Lov. I could not personally deliver to her
commanded me, but by her woman I sent your message; who return'd her thanks In the greatest humbleness, and desir'd your highness Most heartily to pray for her. K. Hen.
What say'st thou ha! To pray for her ? what, is she crying out?
Lov. So said her woman; and that her sufferance
Alas, good lady!
'Tis midnight, Charles,
I wish your highness
Charles, good night.
Enter Sir ANTHONY DENNY.
Well, sir, what follows ?
Den. Sir, I have brought my lord the archbishop, As you
commanded me. K. Hen.
Ha! Canterbury?

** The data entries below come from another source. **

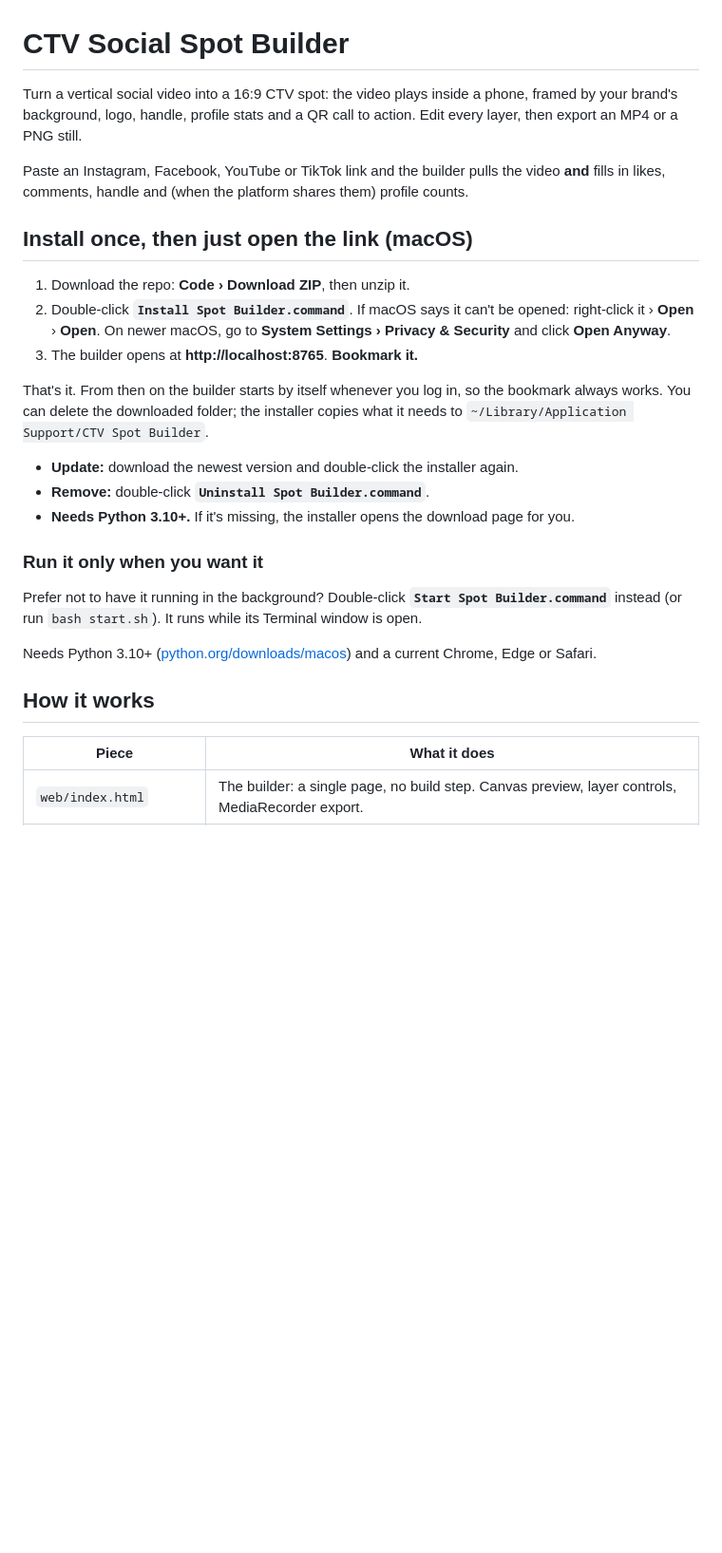
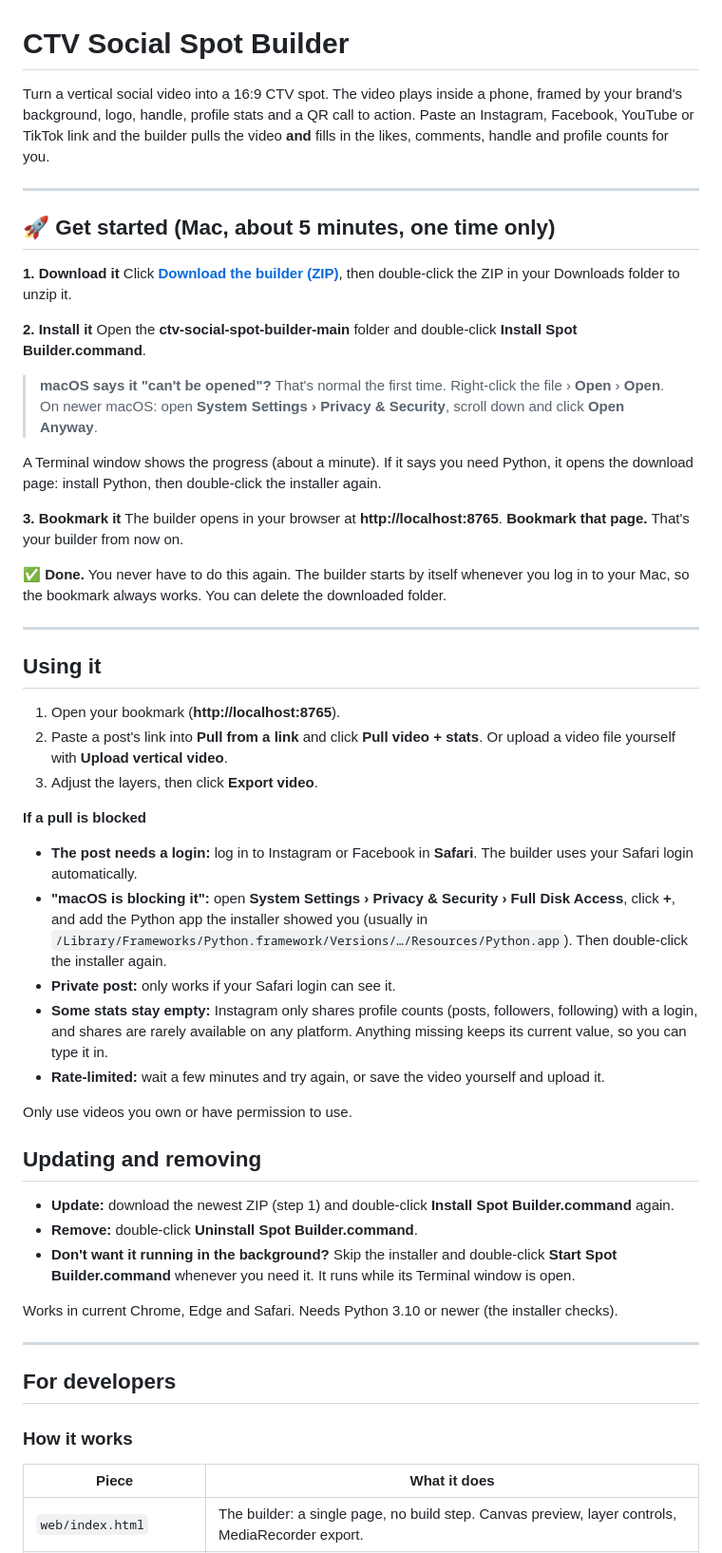
Before and after one commit to ushah-ux/ctv-social-spot-builder, a Markdown page: README.md, the part around one of its changes. Shown at 95% size. Drawn GitHub-style; blank space fills up the shorter version.

Commit message:
README: step-by-step setup for teammates at the top
Co-Authored-By: Claude Opus 5.5 <noreply@anthropic.com>

```diff
--- a/README.md
+++ b/README.md
@@ -1,29 +1,57 @@
 # CTV Social Spot Builder
 
-Turn a vertical social video into a 16:9 CTV spot: the video plays inside a phone, framed by your brand's background, logo, handle, profile stats and a QR call to action. Edit every layer, then export an MP4 or a PNG still.
+Turn a vertical social video into a 16:9 CTV spot. The video plays inside a phone, framed by your brand's background, logo, handle, profile stats and a QR call to action. Paste an Instagram, Facebook, YouTube or TikTok link and the builder pulls the video **and** fills in the likes, comments, handle and profile counts for you.
 
-Paste an Instagram, Facebook, YouTube or TikTok link and the builder pulls the video **and** fills in likes, comments, handle and (when the platform shares them) profile counts.
+---
 
-## Install once, then just open the link (macOS)
+## 🚀 Get started (Mac, about 5 minutes, one time only)
 
-1. Download the repo: **Code › Download ZIP**, then unzip it.
-2. Double-click **`Install Spot Builder.command`**.
-   If macOS says it can't be opened: right-click it › **Open** › **Open**. On newer macOS, go to **System Settings › Privacy & Security** and click **Open Anyway**.
-3. The builder opens at **http://localhost:8765**. **Bookmark it.**
+**1. Download it**
+Click **[Download the builder (ZIP)](https://github.com/ushah-ux/ctv-social-spot-builder/archive/refs/heads/main.zip)**, then double-click the ZIP in your Downloads folder to unzip it.
 
-That's it. From then on the builder starts by itself whenever you log in, so the bookmark always works. You can delete the downloaded folder; the installer copies what it needs to `~/Library/Application Support/CTV Spot Builder`.
+**2. Install it**
+Open the **ctv-social-spot-builder-main** folder and double-click **Install Spot Builder.command**.
 
-- **Update:** download the newest version and double-click the installer again.
-- **Remove:** double-click **`Uninstall Spot Builder.command`**.
-- **Needs Python 3.10+.** If it's missing, the installer opens the download page for you.
+> **macOS says it "can't be opened"?** That's normal the first time. Right-click the file › **Open** › **Open**.
+> On newer macOS: open **System Settings › Privacy & Security**, scroll down and click **Open Anyway**.
 
-### Run it only when you want it
+A Terminal window shows the progress (about a minute). If it says you need Python, it opens the download page: install Python, then double-click the installer again.
 
-Prefer not to have it running in the background? Double-click **`Start Spot Builder.command`** instead (or run `bash start.sh`). It runs while its Terminal window is open.
+**3. Bookmark it**
+The builder opens in your browser at **http://localhost:8765**. **Bookmark that page.** That's your builder from now on.
 
-Needs Python 3.10+ ([python.org/downloads/macos](https://www.python.org/downloads/macos/)) and a current Chrome, Edge or Safari.
+✅ **Done.** You never have to do this again. The builder starts by itself whenever you log in to your Mac, so the bookmark always works. You can delete the downloaded folder.
 
-## How it works
+---
+
+## Using it
+
+1. Open your bookmark (**http://localhost:8765**).
+2. Paste a post's link into **Pull from a link** and click **Pull video + stats**. Or upload a video file yourself with **Upload vertical video**.
+3. Adjust the layers, then click **Export video**.
+
+**If a pull is blocked**
+- **The post needs a login:** log in to Instagram or Facebook in **Safari**. The builder uses your Safari login automatically.
+- **"macOS is blocking it":** open **System Settings › Privacy & Security › Full Disk Access**, click **+**, and add the Python app the installer showed you (usually in `/Library/Frameworks/Python.framework/Versions/…/Resources/Python.app`). Then double-click the installer again.
+- **Private post:** only works if your Safari login can see it.
+- **Some stats stay empty:** Instagram only shares profile counts (posts, followers, following) with a login, and shares are rarely available on any platform. Anything missing keeps its current value, so you can type it in.
+- **Rate-limited:** wait a few minutes and try again, or save the video yourself and upload it.
+
+Only use videos you own or have permission to use.
+
+## Updating and removing
+
+- **Update:** download the newest ZIP (step 1) and double-click **Install Spot Builder.command** again.
+- **Remove:** double-click **Uninstall Spot Builder.command**.
+- **Don't want it running in the background?** Skip the installer and double-click **Start Spot Builder.command** whenever you need it. It runs while its Terminal window is open.
+
+Works in current Chrome, Edge and Safari. Needs Python 3.10 or newer (the installer checks).
+
+---
+
+## For developers
+
+### How it works
 
 | Piece | What it does |
 |---|---|
```
Also changed, not shown: other parts of README.md (+2 -11 lines).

Den. Ay, my good lord. K. Hen. 'Tis true: Where is he, Denny? Den. He attends your highness' pleasure. K. Hen.
Bring him to us.
[Exit Denny. Lov. This is about that which the bishop spake; I am happily come hither.
Re-enter DENNY, with CRANMER. K. Hen.
Avoid the gallery.
[LOVELL seems to stay. Ha! I have said. Be gone. What!
[Exeunt LOVELL and Denny. Cran. I am fearful :- Wherefore frowns he thus ? 'Tis his aspect of terror. All's not well. K. Hen. How now, my lord? You do desire to
know Wherefore I sent for
It is my duty,
Pray you, arise,
hand, Ah, my good lord, I grieve at what I speak, And am right sorry to repeat what follows: I have, and most unwillingly, of late Heard many grievous, I do say, my lord, Grievous complaints of you; which, being consi
der'd, Have mov'd us and our council, that
shall This morning come before us; where, I know, You cannot with such freedom purge yourself, But that, till further trial, in those charges Which will require your answer, you must take Your patience to you, and be well contented To make
your house our Tower : You a brother of
2 One of the council,
It fits we thus proceed, or else no witness
I humbly thank your highness;
Stand up, good Canterbury; Thy truth, and thy integrity, is rooted In us, thy friend : Give me thy hand, stand
up; Pr'ythee, let's walk. Now, by my holy-dame, What manner of man are you? My lord, I look'd You would have given me your petition, that I should have ta’en some pains to bring together Yourself and your accusers; and to have heard you Without indurance, further. Cran.
Most dread liege, The good, I stand on is my truth, and honesty ; If they shall fail, I, with mine enemies, Will triumph o'er my person; which I weigh not, Being of those virtues vacant. I fear nothing What can be said against me. K. Hen.
not how Your state stands i'the world, with the whole world! Your enemies Are many, and not small; their practices Must bear the same proportion : and not ever 4 The justice and the truth o'the question carries The due o'the verdict with it: At what ease Might corrupt minds procure knaves as corrupt
To swear against you? such things have been done.
God, and your majesty,
Be of good cheer ; They shall no more prevail, than we give way to. Keep comfort to you; and this morning see You do appear before them; if they shall chance, In charging you with matters, to commit you, The best persuasions to the contrary Fail not to use, and with what vehemency The occasion shall instruct you : if entreaties Will render you no remedy, this ring Deliver them, and your appeal to us There make before them. - Look, the good man
He's honest, on mine honour. God's blest mother!
He has strangled